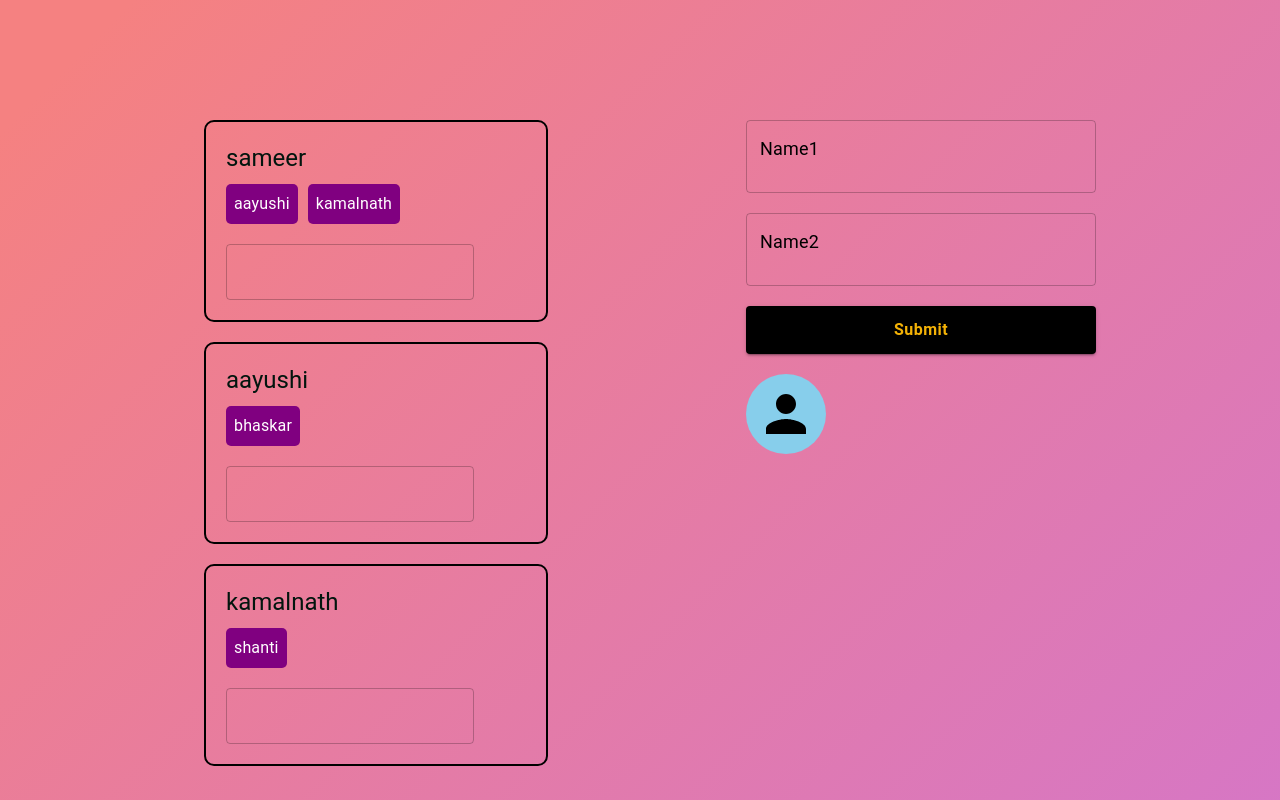
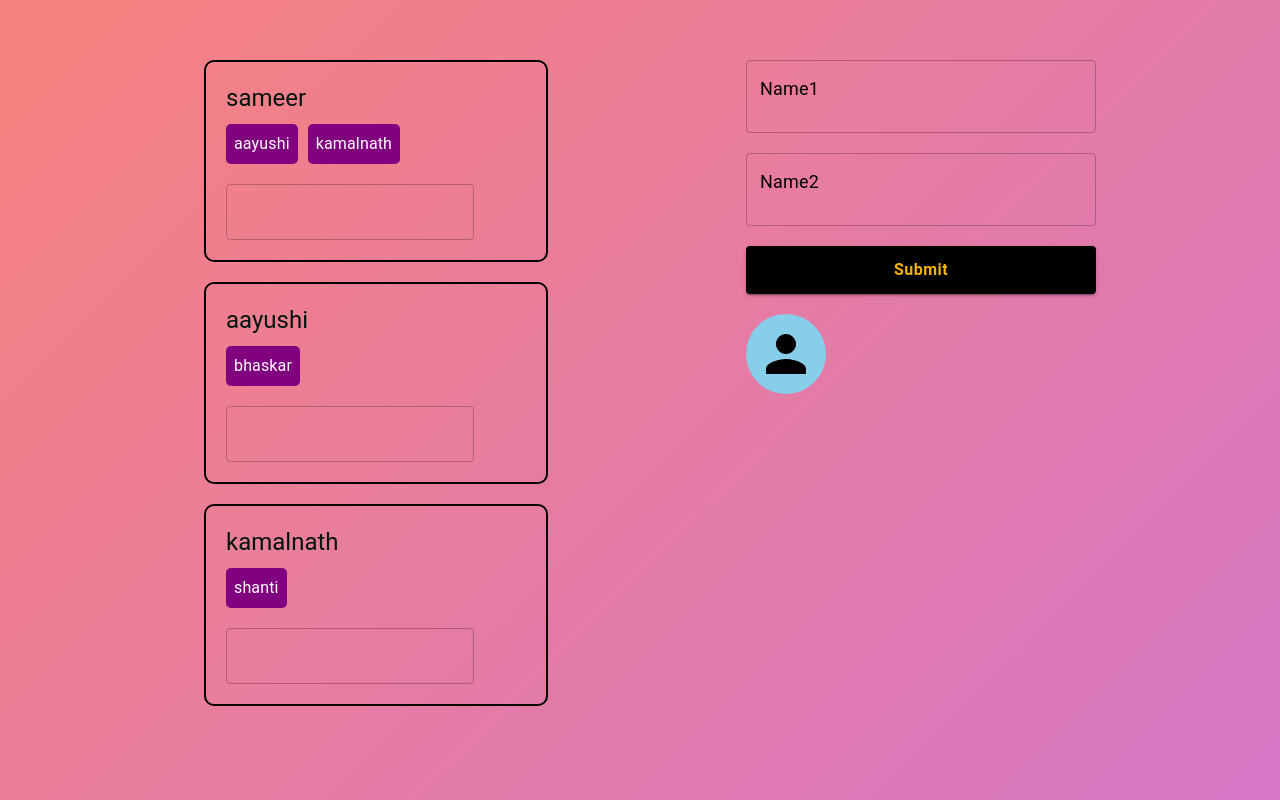
Before and after one commit to Gurjantrandahwa/degree_of_seperation, a React (Create React App) app: page / in a window 1280 px wide. Built offline with nearby package versions, Linux system fonts and the light colour scheme.

Commit message:
degree of separation implemented

```diff
--- a/src/App.css
+++ b/src/App.css
@@ -5,7 +5,7 @@
     height: 100vh;
     margin: auto;
     justify-content: center;
-    padding-top: 100px;
+    padding-top: 40px;
     gap: 50px;
     position: fixed;
     width: 100%;
--- a/src/App.js
+++ b/src/App.js
@@ -1,36 +1,11 @@
 import './App.css';
-import {useEffect, useState} from "react";
 import {
-    Box,
     Button,
-    TextField, Avatar, Typography,
+    TextField, Avatar,
 } from "@mui/material";
-
+import AddNames from "./Components/AddFriends/AddNames";
 
 function App() {
-    const [filterName, setFilterName] = useState([])
-    const [NameValue, setNameValue] = useState('')
-
-    const [connections, setConnections] = useState(
-        [
-            {
-                name: "sameer",
-                friends: ["aayushi", "kamalnath"]
-            },
-            {
-                name: "aayushi",
-                friends: ["bhaskar"]
-            },
-            {
-                name: "kamalnath",
-                friends: ["shanti"]
-            },
-            {
-                name: "shanti",
-                friends: ["bhaskar"]
-            }
-        ]
-    )
 
     function connectionsListToGraph(connections) {
         const graph = {}
@@ -62,96 +37,9 @@ function App() {
         return connectionPaths;
     }
 
-    useEffect(() => {
-        if (NameValue) {
-            const keyword = NameValue;
-            if (keyword !== NameValue) {
-                const results = connections.filter((user) => {
-                    return user.friends.toLowerCase().includes(keyword.toLowerCase());
-                });
-                setFilterName(results)
-            } else {
-                setFilterName([]);
-            }
-        }
-    }, [NameValue])
-
     return <div className={"wrapper"}>
-        <div className={"names-wrapper"}>
-            {
-                connections.map((value, index) => {
-                    return <Box key={index}
-                                sx={{
-                                    maxWidth: 300,
-                                    borderRadius: "10px",
-                                    border: "2px solid black",
-                                    padding: "20px",
-                                    margin: "20px"
-                                }}>
-
-                        <Typography variant={"h5"} className={"main-name"}>
-                            {value.name}
-                        </Typography>
-
-                        <div className={"friends-names"}>
-                            {value.friends.map((value1, index1) => {
-                                return <Box
-                                    key={index1}
-                                    sx={{
-                                        p: 1,
-                                        bgcolor: "purple",
-                                        color: "white",
-                                        borderRadius: "5px",
-
-                                    }}>
-
-                                    <Typography>
-                                        {value1}
-                                    </Typography>
-                                </Box>
-                            })}
-                        </div>
-                        <TextField
-                            variant={"outlined"}
-                            type={"search"}
-                            value={NameValue}
-                            onChange={(event => {
-                                setNameValue(event.target.value)
-                            })}
-                        />
-
-                        {filterName.map((value3, index3) => {
-                            return <div key={index3}>
-                                <Typography variant={"h5"}>
-                                    {value3.friends}
-                                </Typography>
-                                <Button
-                                    onClick={() => {
-                                        setConnections([
-                                            ...connections,
-                                            {
-                                                ...value3,
-
-                                            }
-                                        ])
-                                        setFilterName([])
-                                        setNameValue("")
-                                    }}
-                                >
-                                    Add Name
-                                </Button>
-
-                            </div>
-
-                        })}
-                    </Box>
-                })
-            }
-
-
-        </div>
+     <AddNames/>
         <div className={"connections"}>
-
             <div>
                 <TextField
                     onChange={(e) => {
--- /dev/null
+++ b/src/Components/AddFriends/AddNames.js
@@ -0,0 +1,114 @@
+
+import {useEffect, useState} from "react";
+import {
+    Box,
+    Button,
+    TextField,  Typography,
+} from "@mui/material";
+export default function AddNames() {
+    const [filterName, setFilterName] = useState([])
+    const [NameValue, setNameValue] = useState('')
+    const [connections, setConnections] = useState(
+        [
+            {
+                name: "sameer",
+                friends: ["aayushi", "kamalnath"]
+            },
+            {
+                name: "aayushi",
+                friends: ["bhaskar"]
+            },
+            {
+                name: "kamalnath",
+                friends: ["shanti"]
+            },
+            {
+                name: "shanti",
+                friends: ["bhaskar"]
+            }
+        ]
+    )
+    useEffect(() => {
+        if (NameValue) {
+            const keyword = NameValue;
+            if (keyword !== NameValue) {
+                const results = connections.filter((user) => {
+                    return user.friends.toLowerCase().includes(keyword.toLowerCase())||
+                        user.name.toLowerCase().includes(keyword.toLowerCase());
+                });
+                setFilterName(results)
+            } else {
+                setFilterName([]);
+            }
+        }
+    }, [NameValue])
+
+    return    <div className={"names-wrapper"}>
+            {
+                connections.map((value, index) => {
+                    return <Box key={index}
+                                sx={{
+                                    maxWidth: 300,
+                                    borderRadius: "10px",
+                                    border: "2px solid black",
+                                    padding: "20px",
+                                    margin: "20px"
+                                }}>
+
+                        <Typography variant={"h5"} className={"main-name"}>
+                            {value.name}
+                        </Typography>
+
+                        <div className={"friends-names"}>
+                            {value.friends.map((value1, index1) => {
+                                return <Box
+                                    key={index1}
+                                    sx={{
+                                        p: 1,
+                                        bgcolor: "purple",
+                                        color: "white",
+                                        borderRadius: "5px",
+
+                                    }}>
+
+                                    <Typography>
+                                        {value1}
+                                    </Typography>
+                                </Box>
+                            })}
+                        </div>
+                        <TextField
+                            variant={"outlined"}
+                            type={"search"}
+                            value={NameValue}
+                            onChange={(event => {
+                                setNameValue(event.target.value)
+                            })}
+                        />
+
+                        {filterName.map((value, index) => {
+                            return <div key={index}>
+                                <Typography variant={"h5"}>
+                                    {value.friends}
+                                </Typography>
+                                <Button
+                                    onClick={() => {
+                                        setConnections([
+                                            ...connections,
+                                            {
+                                                ...value,
+                                            }
+                                        ])
+                                        setFilterName([])
+                                        setNameValue("")
+                                    }}
+                                >
+                                    Add Name
+                                </Button>
+                            </div>
+                        })}
+                    </Box>
+                })
+            }
+    </div>
+}
```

* * * * * * * * *

Reproduce the whole listing word for word, setting aside any pictures.

Your response -
Before and after one commit to Gurjantrandahwa/degree_of_seperation, a React (Create React App) app: page / in a window 1280 px wide. Built offline with nearby package versions, Linux system fonts and the light colour scheme.

Commit message:
degree of separation implemented

```diff
--- a/src/App.css
+++ b/src/App.css
@@ -5,7 +5,7 @@
     height: 100vh;
     margin: auto;
     justify-content: center;
-    padding-top: 100px;
+    padding-top: 40px;
     gap: 50px;
     position: fixed;
     width: 100%;
--- a/src/App.js
+++ b/src/App.js
@@ -1,36 +1,11 @@
 import './App.css';
-import {useEffect, useState} from "react";
 import {
-    Box,
     Button,
-    TextField, Avatar, Typography,
+    TextField, Avatar,
 } from "@mui/material";
-
+import AddNames from "./Components/AddFriends/AddNames";
 
 function App() {
-    const [filterName, setFilterName] = useState([])
-    const [NameValue, setNameValue] = useState('')
-
-    const [connections, setConnections] = useState(
-        [
-            {
-                name: "sameer",
-                friends: ["aayushi", "kamalnath"]
-            },
-            {
-                name: "aayushi",
-                friends: ["bhaskar"]
-            },
-            {
-                name: "kamalnath",
-                friends: ["shanti"]
-            },
-            {
-                name: "shanti",
-                friends: ["bhaskar"]
-            }
-        ]
-    )
 
     function connectionsListToGraph(connections) {
         const graph = {}
@@ -62,96 +37,9 @@ function App() {
         return connectionPaths;
     }
 
-    useEffect(() => {
-        if (NameValue) {
-            const keyword = NameValue;
-            if (keyword !== NameValue) {
-                const results = connections.filter((user) => {
-                    return user.friends.toLowerCase().includes(keyword.toLowerCase());
-                });
-                setFilterName(results)
-            } else {
-                setFilterName([]);
-            }
-        }
-    }, [NameValue])
-
     return <div className={"wrapper"}>
-        <div className={"names-wrapper"}>
-            {
-                connections.map((value, index) => {
-                    return <Box key={index}
-                                sx={{
-                                    maxWidth: 300,
-                                    borderRadius: "10px",
-                                    border: "2px solid black",
-                                    padding: "20px",
-                                    margin: "20px"
-                                }}>
-
-                        <Typography variant={"h5"} className={"main-name"}>
-                            {value.name}
-                        </Typography>
-
-                        <div className={"friends-names"}>
-                            {value.friends.map((value1, index1) => {
-                                return <Box
-                                    key={index1}
-                                    sx={{
-                                        p: 1,
-                                        bgcolor: "purple",
-                                        color: "white",
-                                        borderRadius: "5px",
-
-                                    }}>
-
-                                    <Typography>
-                                        {value1}
-                                    </Typography>
-                                </Box>
-                            })}
-                        </div>
-                        <TextField
-                            variant={"outlined"}
-                            type={"search"}
-                            value={NameValue}
-                            onChange={(event => {
-                                setNameValue(event.target.value)
-                            })}
-                        />
-
-                        {filterName.map((value3, index3) => {
-                            return <div key={index3}>
-                                <Typography variant={"h5"}>
-                                    {value3.friends}
-                                </Typography>
-                                <Button
-                                    onClick={() => {
-                                        setConnections([
-                                            ...connections,
-                                            {
-                                                ...value3,
-
-                                            }
-                                        ])
-                                        setFilterName([])
-                                        setNameValue("")
-                                    }}
-                                >
-                                    Add Name
-                                </Button>
-
-                            </div>
-
-                        })}
-                    </Box>
-                })
-            }
-
-
-        </div>
+     <AddNames/>
         <div className={"connections"}>
-
             <div>
                 <TextField
                     onChange={(e) => {
--- /dev/null
+++ b/src/Components/AddFriends/AddNames.js
@@ -0,0 +1,114 @@
+
+import {useEffect, useState} from "react";
+import {
+    Box,
+    Button,
+    TextField,  Typography,
+} from "@mui/material";
+export default function AddNames() {
+    const [filterName, setFilterName] = useState([])
+    const [NameValue, setNameValue] = useState('')
+    const [connections, setConnections] = useState(
+        [
+            {
+                name: "sameer",
+                friends: ["aayushi", "kamalnath"]
+            },
+            {
+                name: "aayushi",
+                friends: ["bhaskar"]
+            },
+            {
+                name: "kamalnath",
+                friends: ["shanti"]
+            },
+            {
+                name: "shanti",
+                friends: ["bhaskar"]
+            }
+        ]
+    )
+    useEffect(() => {
+        if (NameValue) {
+            const keyword = NameValue;
+            if (keyword !== NameValue) {
+                const results = connections.filter((user) => {
+                    return user.friends.toLowerCase().includes(keyword.toLowerCase())||
+                        user.name.toLowerCase().includes(keyword.toLowerCase());
+                });
+                setFilterName(results)
+            } else {
+                setFilterName([]);
+            }
+        }
+    }, [NameValue])
+
+    return    <div className={"names-wrapper"}>
+            {
+                connections.map((value, index) => {
+                    return <Box key={index}
+                                sx={{
+                                    maxWidth: 300,
+                                    borderRadius: "10px",
+                                    border: "2px solid black",
+                                    padding: "20px",
+                                    margin: "20px"
+                                }}>
+
+                        <Typography variant={"h5"} className={"main-name"}>
+                            {value.name}
+                        </Typography>
+
+                        <div className={"friends-names"}>
+                            {value.friends.map((value1, index1) => {
+                                return <Box
+                                    key={index1}
+                                    sx={{
+                                        p: 1,
+                                        bgcolor: "purple",
+                                        color: "white",
+                                        borderRadius: "5px",
+
+                                    }}>
+
+                                    <Typography>
+                                        {value1}
+                                    </Typography>
+                                </Box>
+                            })}
+                        </div>
+                        <TextField
+                            variant={"outlined"}
+                            type={"search"}
+                            value={NameValue}
+                            onChange={(event => {
+                                setNameValue(event.target.value)
+                            })}
+                        />
+
+                        {filterName.map((value, index) => {
+                            return <div key={index}>
+                                <Typography variant={"h5"}>
+                                    {value.friends}
+                                </Typography>
+                                <Button
+                                    onClick={() => {
+                                        setConnections([
+                                            ...connections,
+                                            {
+                                                ...value,
+                                            }
+                                        ])
+                                        setFilterName([])
+                                        setNameValue("")
+                                    }}
+                                >
+                                    Add Name
+                                </Button>
+                            </div>
+                        })}
+                    </Box>
+                })
+            }
+    </div>
+}
```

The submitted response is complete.